When Ryzen Launched, AMD Promised to keep the new AM4 socket relevant for several generations, and they lived up to that in every way. AM4 has spanned 5 years, multiple CPU architectures, Zen, Zen+, Zen2, and Zen3, 4 different process nodes and more motherboards than one can count. All good things must come to and end, and in this case, for good reason.
Going forward, AMD is transitioning to the new AM5 Socket. Moving from 1331 holes in a PGA (Pin Grid Array) socket that AMD has used for countless generations to 1718 contacts in a LGA (Land Grid Array) socket similar to what Intel has used for a long time. If you’ve invested in a really nice cooler, don’t fret, AM5 sockets are fully compatible with AM4 Cooling solutions.
AM5 gives several benefits, the first being support for DDR5 and PCIe Gen 5 interfaces. The new design allows a 170W Power limit, up from the 142W limit on AM4. Most motherboard manufacturers allow you to far exceed that limit on higher-tier boards, but a higher specification certainly allows more breathing room for new processors. Higher Ryzen AM4 based SKU’s will offer up to 24x PCIe 5.0 lanes this go around. That is 16x lanes for Graphics or other Add-in-Cards, and 8x dedicated to storage.
AMD’s doubling down on ultra-high-speed storage should help drive market adoption rates which in turn drop prices. New PCIe 5.0 drives could see sequential transfer speeds of 14GB/s or a little more on a single PCIe 5.0 based M.2 drive. Coupled with a compatible graphics card, this could provide a serious boost in AMD’s SmartAccess Storage by giving your graphics card direct access to game assets on your SSD rather than waiting for your CPU to carve it up and serve it up in bite-sized chunks.

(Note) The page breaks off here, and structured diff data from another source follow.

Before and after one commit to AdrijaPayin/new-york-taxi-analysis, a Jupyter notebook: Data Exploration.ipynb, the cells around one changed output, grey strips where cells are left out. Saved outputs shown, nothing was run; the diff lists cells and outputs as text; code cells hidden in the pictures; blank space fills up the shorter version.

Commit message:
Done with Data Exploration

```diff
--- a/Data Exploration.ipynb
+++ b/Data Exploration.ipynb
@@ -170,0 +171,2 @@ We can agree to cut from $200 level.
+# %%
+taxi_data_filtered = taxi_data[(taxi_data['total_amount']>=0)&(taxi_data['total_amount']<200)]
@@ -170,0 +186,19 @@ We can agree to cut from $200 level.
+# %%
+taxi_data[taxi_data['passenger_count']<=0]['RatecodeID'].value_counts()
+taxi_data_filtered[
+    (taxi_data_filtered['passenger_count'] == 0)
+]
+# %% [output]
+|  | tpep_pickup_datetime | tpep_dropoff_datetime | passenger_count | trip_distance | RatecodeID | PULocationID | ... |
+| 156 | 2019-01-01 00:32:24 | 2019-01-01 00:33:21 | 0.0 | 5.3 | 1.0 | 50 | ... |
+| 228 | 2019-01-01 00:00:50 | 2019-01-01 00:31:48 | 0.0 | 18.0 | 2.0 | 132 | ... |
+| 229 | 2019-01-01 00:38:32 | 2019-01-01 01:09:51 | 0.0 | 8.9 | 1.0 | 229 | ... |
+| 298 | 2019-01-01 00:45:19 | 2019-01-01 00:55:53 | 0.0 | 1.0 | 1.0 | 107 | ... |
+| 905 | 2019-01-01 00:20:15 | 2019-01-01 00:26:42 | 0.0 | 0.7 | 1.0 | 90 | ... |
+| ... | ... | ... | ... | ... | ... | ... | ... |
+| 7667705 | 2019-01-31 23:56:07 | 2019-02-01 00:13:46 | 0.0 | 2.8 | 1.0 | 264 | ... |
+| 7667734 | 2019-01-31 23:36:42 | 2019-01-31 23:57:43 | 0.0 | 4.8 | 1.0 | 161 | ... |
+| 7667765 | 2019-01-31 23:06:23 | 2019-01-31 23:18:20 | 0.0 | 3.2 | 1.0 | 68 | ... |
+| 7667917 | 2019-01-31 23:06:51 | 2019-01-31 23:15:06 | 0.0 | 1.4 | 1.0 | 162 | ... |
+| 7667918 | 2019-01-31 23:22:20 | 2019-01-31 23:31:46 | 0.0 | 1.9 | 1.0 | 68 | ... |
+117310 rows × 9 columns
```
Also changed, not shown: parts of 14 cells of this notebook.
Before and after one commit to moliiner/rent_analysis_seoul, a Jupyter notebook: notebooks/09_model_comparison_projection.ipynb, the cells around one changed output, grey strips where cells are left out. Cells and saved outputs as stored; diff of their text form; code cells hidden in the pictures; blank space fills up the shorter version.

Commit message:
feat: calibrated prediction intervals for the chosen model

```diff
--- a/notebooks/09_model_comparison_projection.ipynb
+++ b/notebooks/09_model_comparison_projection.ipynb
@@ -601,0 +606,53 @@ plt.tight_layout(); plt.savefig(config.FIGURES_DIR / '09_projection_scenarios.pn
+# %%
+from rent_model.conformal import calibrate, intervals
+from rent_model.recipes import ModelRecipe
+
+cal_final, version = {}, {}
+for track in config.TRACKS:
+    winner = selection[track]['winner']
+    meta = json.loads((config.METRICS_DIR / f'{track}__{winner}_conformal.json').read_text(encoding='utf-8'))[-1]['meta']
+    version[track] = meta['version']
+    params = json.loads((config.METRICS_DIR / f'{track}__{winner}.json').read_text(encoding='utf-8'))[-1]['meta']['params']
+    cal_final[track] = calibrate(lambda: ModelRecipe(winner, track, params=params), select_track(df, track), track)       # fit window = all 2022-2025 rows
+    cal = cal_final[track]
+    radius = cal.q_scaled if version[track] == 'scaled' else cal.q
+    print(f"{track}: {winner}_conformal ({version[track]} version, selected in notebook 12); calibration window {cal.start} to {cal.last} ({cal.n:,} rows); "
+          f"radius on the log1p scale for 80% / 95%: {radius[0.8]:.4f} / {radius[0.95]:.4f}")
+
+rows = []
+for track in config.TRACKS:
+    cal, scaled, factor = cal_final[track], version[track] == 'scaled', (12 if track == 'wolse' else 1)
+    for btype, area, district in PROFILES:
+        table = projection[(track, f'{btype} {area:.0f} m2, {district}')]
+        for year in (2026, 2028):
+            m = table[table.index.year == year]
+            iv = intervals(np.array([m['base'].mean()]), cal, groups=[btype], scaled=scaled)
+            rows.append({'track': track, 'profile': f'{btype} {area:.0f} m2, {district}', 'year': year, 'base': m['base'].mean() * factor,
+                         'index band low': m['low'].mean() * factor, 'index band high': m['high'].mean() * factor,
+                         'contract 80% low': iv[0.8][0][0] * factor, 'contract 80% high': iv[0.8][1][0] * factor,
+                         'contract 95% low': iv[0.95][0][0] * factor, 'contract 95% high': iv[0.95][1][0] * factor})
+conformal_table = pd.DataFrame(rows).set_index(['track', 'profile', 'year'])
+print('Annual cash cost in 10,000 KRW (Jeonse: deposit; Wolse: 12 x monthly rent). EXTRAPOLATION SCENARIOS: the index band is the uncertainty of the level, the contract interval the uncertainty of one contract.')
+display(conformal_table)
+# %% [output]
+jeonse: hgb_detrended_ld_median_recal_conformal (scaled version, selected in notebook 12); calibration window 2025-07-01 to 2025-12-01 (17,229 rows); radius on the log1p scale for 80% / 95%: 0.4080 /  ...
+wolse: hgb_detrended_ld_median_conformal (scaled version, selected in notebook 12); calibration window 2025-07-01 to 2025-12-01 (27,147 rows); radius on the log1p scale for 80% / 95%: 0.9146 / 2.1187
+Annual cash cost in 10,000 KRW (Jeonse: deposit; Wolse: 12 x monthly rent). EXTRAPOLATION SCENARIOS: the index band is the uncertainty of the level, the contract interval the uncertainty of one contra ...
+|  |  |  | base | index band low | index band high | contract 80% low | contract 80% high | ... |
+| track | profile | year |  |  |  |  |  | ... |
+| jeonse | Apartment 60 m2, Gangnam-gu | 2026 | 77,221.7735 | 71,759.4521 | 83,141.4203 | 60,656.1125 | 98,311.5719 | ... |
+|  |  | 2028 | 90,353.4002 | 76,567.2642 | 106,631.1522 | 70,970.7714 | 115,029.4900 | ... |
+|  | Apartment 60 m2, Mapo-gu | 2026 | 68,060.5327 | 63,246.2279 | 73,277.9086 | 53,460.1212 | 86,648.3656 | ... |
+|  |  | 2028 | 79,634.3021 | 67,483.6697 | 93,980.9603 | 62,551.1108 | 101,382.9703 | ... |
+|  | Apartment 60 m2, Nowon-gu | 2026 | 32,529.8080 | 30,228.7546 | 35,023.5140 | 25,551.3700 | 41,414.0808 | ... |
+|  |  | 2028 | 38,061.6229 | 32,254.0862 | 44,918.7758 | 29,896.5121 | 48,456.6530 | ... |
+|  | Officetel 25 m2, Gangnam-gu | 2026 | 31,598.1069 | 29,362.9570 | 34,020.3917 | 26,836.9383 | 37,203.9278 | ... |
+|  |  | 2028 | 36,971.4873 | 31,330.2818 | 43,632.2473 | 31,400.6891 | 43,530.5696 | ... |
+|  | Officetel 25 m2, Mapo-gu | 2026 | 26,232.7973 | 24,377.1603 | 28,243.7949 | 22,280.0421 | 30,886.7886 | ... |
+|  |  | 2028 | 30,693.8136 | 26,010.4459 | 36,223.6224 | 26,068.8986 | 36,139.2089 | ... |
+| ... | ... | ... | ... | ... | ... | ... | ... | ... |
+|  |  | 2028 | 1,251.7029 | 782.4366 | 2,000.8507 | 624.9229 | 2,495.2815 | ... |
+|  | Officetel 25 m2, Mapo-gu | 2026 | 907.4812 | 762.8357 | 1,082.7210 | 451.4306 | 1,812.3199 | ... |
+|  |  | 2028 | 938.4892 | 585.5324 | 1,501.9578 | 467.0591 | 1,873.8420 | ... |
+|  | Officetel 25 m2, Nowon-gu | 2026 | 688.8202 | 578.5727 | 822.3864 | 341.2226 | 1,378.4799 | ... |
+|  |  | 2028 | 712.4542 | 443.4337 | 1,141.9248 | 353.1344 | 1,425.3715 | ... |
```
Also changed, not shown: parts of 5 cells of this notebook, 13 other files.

Let’s circle around to the chipsets for a moment and discuss limitations. AMD Announced 3 upcoming chipsets. X670 is expected for the high end and offers PCIe 5.0 from your CPU to your Graphics and CPU-connected storage slots, with PCIe 4.0 from the chipset. a new enthusiast-oriented top-tier X570E (Extreme) chipset offers PCIe 5.0 from the chipset itself, so every PCIe device can run up to 5.0 speeds. The new mid tier B650 chipset limits PCIe 5.0 to just your CPU based storage devices, but limits all other interfaces to 4.0 maximum., including your graphics cards. We don’t really feel this will be much of a limitation for the overwhelming majority, but if you absolutely want zero compromises, keep your eyes open for X670E boards.
The new Zen 4 CPU’s themselves look to offer around 15% uplift in per-thread performance. L2 cache doubles to 1MB per core. A lot of new instructions are added to boost Ai Acceleration. One of the most exciting things is clock speeds. CPU’s are expected to have 5GHz+ boost speeds and a pre-launch sample demoed during the keynote hit 5.5GHz.
New CCX chiplets have shrunk to TSMC’s 5nm node and feature up to 8 cores each. The I/O die shrinks to 6nm and integrates RDNA graphics on all CPU’s, not just APU’s. The new Integrated GPU supports up to 4 concurrent displays consisting of up to HDMI 2.1 and DisplayPort 2 ports.
Ryzen 7000 looks to top out at 16 cores based on the background image above still despite early rumors the top chip may feature 24 Cores. While there are still plenty more details to be released and a lot of unknowns still out there, we can confidently say that AMD certainly isn’t going to let Intel keep any sort of upper hand very long!
Check out the AMD Ryzen 7 Series
AMD Ryzen™ 7 7700 8-Core, 16-Thread Unlocked Desktop Processor